This exercise asks for a copy of each line in the records below with the word "request" in it.

▶ _Input data_
■ ■ ■ ■

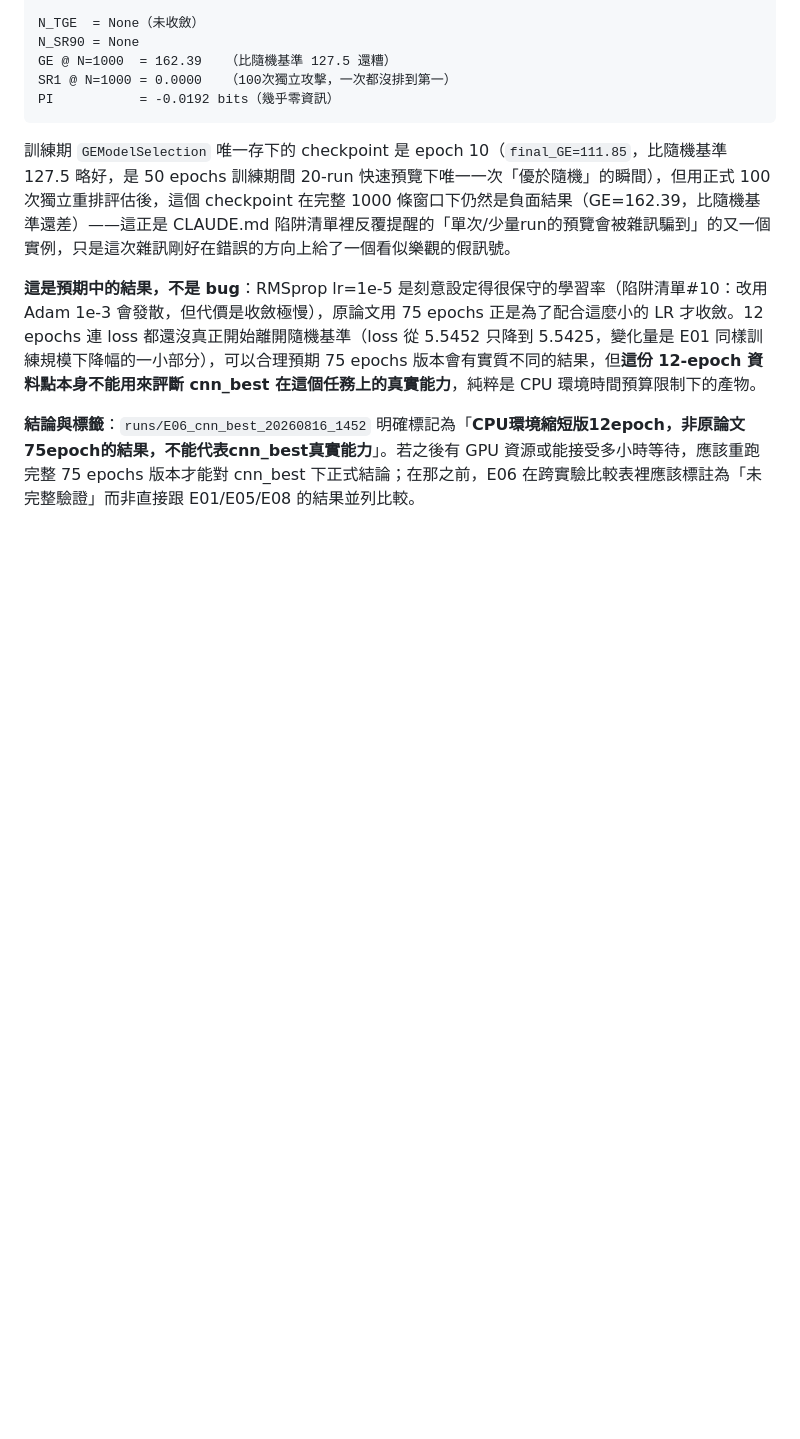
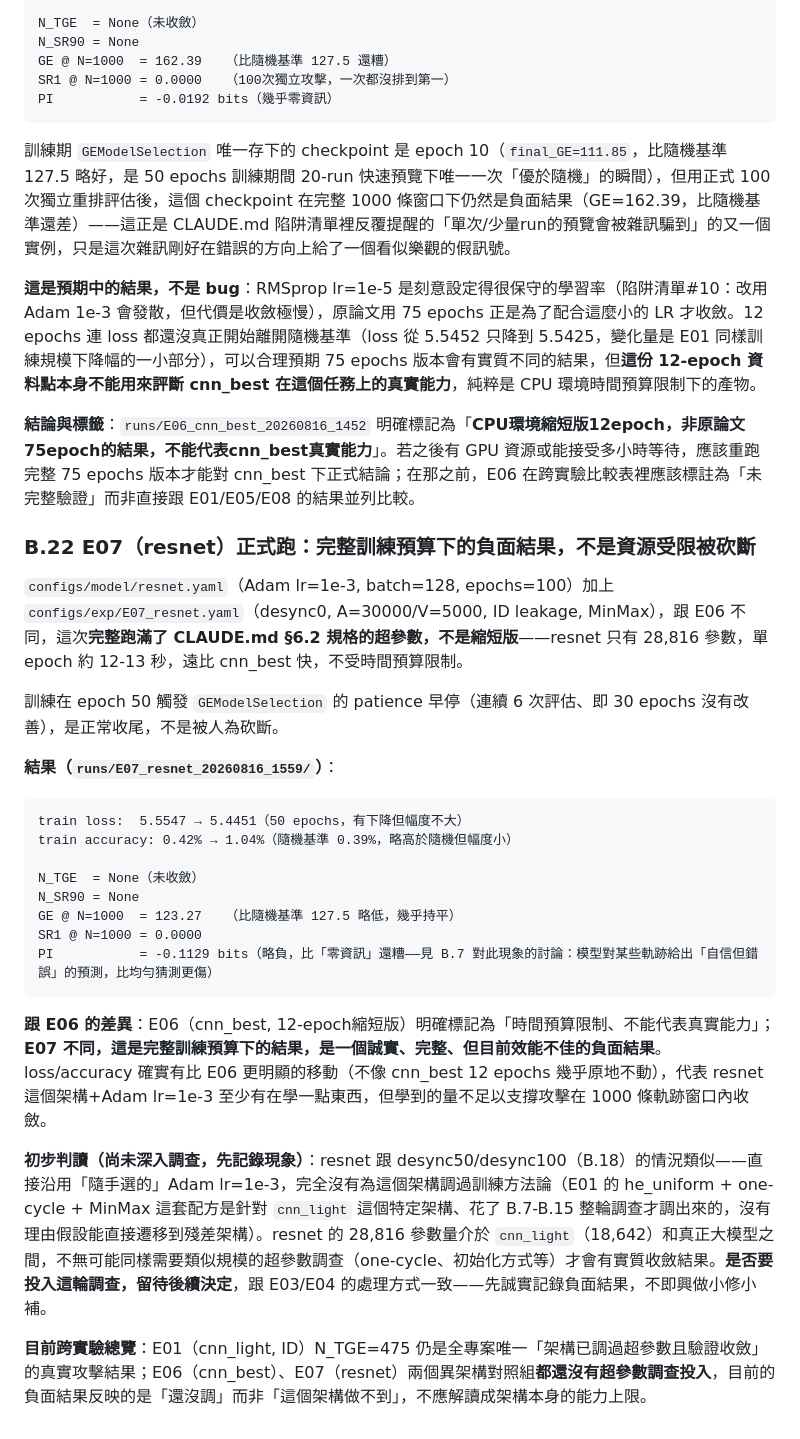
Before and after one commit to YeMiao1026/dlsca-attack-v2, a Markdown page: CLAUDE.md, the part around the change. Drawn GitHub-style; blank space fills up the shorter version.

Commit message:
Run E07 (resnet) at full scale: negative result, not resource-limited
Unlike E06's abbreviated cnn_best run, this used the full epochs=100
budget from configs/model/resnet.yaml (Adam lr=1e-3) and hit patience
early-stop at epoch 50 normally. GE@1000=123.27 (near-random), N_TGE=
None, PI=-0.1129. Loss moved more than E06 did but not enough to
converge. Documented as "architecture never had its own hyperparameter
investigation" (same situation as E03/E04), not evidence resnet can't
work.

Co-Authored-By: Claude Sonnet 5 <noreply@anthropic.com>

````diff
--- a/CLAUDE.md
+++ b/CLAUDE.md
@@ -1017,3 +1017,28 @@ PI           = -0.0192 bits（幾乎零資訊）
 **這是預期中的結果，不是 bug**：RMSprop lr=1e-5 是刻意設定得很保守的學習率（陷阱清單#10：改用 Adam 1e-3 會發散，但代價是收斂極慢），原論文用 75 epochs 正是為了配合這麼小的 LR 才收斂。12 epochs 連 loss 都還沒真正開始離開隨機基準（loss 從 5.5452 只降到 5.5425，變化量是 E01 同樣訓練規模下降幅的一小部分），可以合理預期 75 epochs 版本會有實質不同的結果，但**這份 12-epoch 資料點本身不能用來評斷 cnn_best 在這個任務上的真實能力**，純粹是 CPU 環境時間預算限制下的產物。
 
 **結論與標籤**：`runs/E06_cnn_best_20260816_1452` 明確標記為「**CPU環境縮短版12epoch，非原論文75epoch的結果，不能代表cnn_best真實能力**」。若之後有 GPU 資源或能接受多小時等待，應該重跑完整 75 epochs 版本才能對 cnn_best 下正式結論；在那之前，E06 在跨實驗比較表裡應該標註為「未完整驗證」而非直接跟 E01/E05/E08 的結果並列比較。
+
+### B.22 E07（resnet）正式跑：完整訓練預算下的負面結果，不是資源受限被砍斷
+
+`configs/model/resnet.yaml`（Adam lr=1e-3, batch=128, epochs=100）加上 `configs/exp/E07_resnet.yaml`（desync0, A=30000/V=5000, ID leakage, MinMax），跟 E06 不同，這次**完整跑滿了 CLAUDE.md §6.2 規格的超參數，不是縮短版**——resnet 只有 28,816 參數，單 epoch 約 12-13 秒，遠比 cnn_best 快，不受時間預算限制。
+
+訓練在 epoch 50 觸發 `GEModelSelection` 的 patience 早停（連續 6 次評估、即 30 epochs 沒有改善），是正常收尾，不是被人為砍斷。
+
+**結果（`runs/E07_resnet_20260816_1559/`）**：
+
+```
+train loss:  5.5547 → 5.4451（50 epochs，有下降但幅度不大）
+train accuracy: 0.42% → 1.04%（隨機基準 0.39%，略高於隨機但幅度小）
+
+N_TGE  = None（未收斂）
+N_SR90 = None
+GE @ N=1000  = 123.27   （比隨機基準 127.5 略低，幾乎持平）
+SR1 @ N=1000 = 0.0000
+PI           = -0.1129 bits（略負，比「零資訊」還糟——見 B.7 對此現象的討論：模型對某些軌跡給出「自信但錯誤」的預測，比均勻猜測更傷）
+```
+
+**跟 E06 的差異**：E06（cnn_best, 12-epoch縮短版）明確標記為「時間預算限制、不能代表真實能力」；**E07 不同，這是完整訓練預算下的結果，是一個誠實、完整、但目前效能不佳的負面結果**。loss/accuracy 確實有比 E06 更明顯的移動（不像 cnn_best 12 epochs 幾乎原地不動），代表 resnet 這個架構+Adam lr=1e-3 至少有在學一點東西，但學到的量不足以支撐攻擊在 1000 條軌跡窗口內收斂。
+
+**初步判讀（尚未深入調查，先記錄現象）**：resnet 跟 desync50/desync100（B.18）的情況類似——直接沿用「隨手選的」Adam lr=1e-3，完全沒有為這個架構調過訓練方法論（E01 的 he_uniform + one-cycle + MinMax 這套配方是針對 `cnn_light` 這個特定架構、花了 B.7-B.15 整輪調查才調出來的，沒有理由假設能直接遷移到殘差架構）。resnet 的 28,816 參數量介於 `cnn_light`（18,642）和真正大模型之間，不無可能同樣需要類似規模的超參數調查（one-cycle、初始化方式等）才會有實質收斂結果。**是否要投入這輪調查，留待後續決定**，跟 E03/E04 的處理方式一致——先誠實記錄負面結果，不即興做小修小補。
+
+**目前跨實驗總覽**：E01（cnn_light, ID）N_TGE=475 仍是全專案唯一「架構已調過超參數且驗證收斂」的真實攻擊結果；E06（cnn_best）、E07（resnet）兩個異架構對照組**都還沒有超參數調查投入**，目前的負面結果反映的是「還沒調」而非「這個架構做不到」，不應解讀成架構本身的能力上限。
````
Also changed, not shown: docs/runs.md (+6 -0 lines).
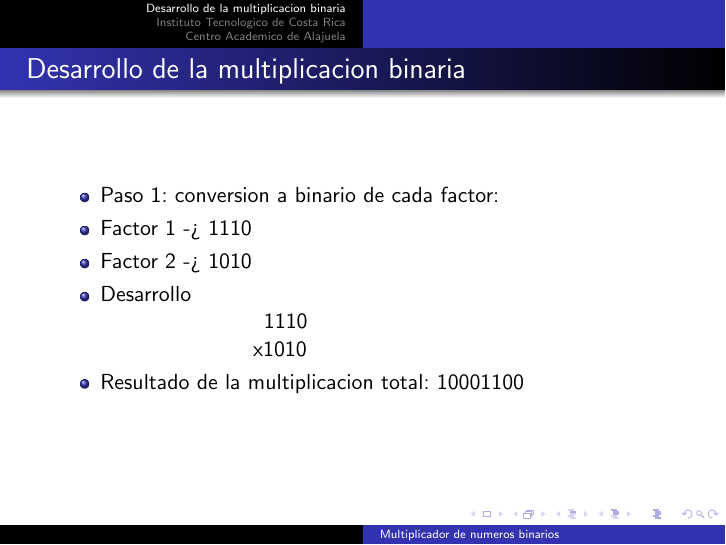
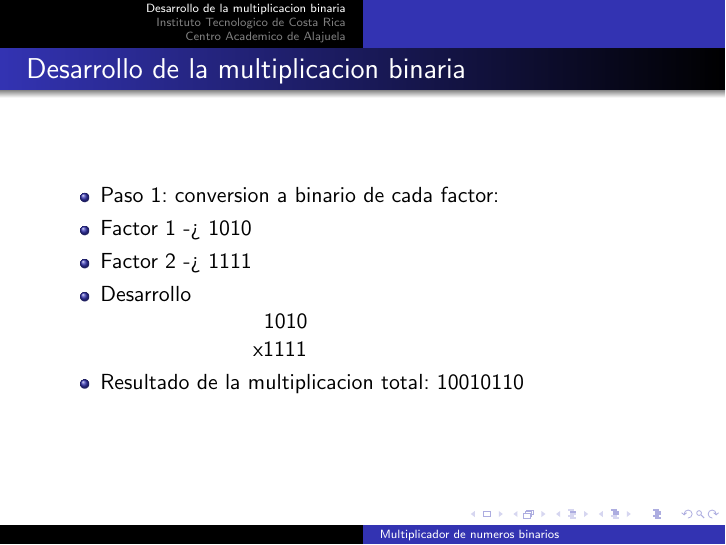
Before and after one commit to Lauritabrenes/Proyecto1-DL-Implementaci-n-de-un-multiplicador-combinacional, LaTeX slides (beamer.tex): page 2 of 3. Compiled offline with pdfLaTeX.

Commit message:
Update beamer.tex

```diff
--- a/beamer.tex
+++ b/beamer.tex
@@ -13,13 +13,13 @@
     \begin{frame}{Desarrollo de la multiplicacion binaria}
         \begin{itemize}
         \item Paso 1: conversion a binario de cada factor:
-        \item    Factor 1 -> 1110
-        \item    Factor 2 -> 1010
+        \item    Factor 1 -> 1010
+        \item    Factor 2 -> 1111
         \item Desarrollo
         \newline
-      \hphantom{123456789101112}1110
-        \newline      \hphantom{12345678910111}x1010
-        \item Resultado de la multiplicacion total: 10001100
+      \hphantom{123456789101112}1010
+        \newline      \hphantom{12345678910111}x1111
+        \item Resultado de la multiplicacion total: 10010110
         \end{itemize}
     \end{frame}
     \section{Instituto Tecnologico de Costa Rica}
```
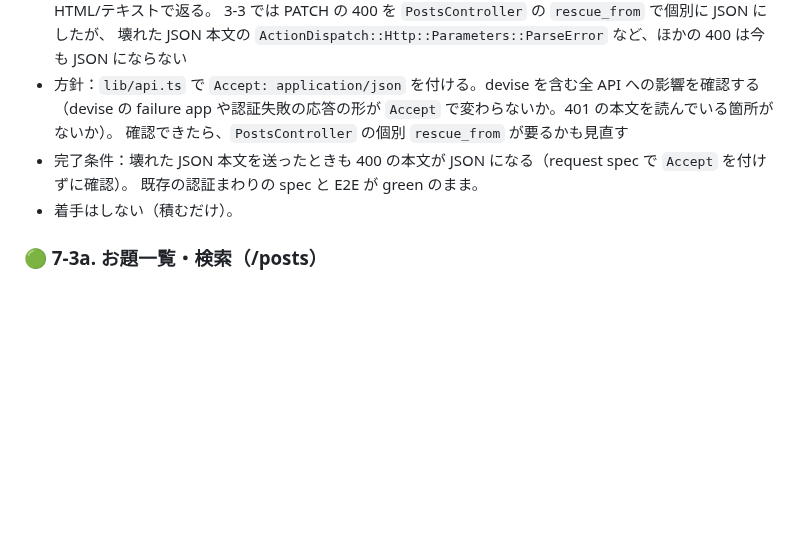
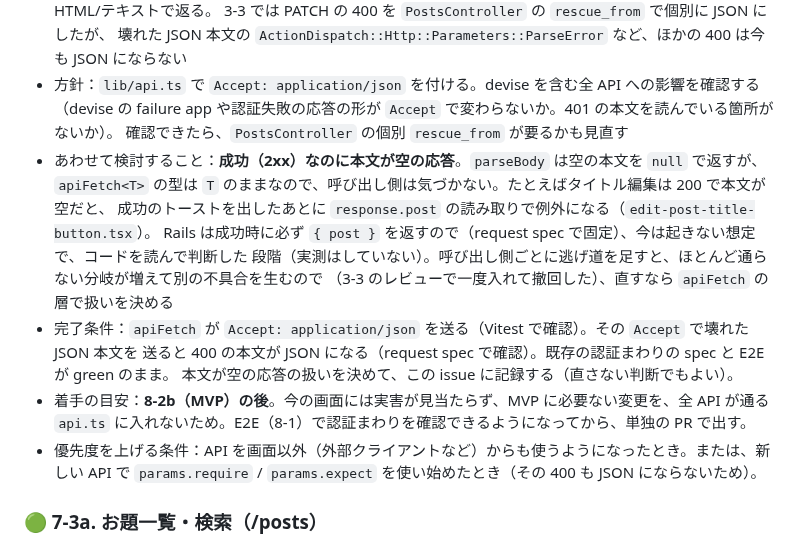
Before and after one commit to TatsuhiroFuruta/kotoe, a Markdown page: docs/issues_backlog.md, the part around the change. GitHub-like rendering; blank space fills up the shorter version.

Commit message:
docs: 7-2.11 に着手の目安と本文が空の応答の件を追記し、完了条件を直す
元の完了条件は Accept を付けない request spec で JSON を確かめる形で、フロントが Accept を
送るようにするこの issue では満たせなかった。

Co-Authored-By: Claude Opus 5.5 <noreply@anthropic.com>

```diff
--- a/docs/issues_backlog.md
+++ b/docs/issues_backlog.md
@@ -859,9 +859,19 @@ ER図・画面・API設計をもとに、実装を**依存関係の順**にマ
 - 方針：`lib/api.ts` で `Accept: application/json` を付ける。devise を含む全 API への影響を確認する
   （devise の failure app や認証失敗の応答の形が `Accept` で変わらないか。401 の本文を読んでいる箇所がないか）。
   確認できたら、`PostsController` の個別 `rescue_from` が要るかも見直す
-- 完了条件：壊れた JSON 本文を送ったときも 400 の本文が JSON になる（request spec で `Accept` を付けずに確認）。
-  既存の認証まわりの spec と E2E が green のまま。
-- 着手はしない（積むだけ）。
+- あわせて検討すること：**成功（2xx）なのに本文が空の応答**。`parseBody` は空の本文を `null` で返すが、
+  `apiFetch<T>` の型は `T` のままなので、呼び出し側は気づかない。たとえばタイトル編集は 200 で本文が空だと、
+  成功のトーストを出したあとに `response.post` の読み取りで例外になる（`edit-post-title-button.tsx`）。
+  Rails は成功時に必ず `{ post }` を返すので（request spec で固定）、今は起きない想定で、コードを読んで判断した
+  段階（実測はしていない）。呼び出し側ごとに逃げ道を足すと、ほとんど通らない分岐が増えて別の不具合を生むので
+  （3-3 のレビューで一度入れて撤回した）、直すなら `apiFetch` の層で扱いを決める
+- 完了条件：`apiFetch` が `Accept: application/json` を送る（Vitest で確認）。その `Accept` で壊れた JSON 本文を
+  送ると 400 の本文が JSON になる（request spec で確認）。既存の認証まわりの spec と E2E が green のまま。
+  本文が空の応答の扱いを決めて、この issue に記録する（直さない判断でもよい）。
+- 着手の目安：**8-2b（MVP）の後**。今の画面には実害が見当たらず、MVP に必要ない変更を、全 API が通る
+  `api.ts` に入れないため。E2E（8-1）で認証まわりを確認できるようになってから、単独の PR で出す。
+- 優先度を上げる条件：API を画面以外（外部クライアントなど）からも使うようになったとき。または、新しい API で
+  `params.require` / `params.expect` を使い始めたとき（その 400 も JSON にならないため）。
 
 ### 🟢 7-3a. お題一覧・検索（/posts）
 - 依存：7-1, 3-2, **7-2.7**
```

■ ■ ■ ■

▶ _Output for this task_
元の完了条件は Accept を付けない request spec で JSON を確かめる形で、フロントが Accept を
-- 完了条件：壊れた JSON 本文を送ったときも 400 の本文が JSON になる（request spec で `Accept` を付けずに確認）。
+  Rails は成功時に必ず `{ post }` を返すので（request spec で固定）、今は起きない想定で、コードを読んで判断した
+  送ると 400 の本文が JSON になる（request spec で確認）。既存の認証まわりの spec と E2E が green のまま。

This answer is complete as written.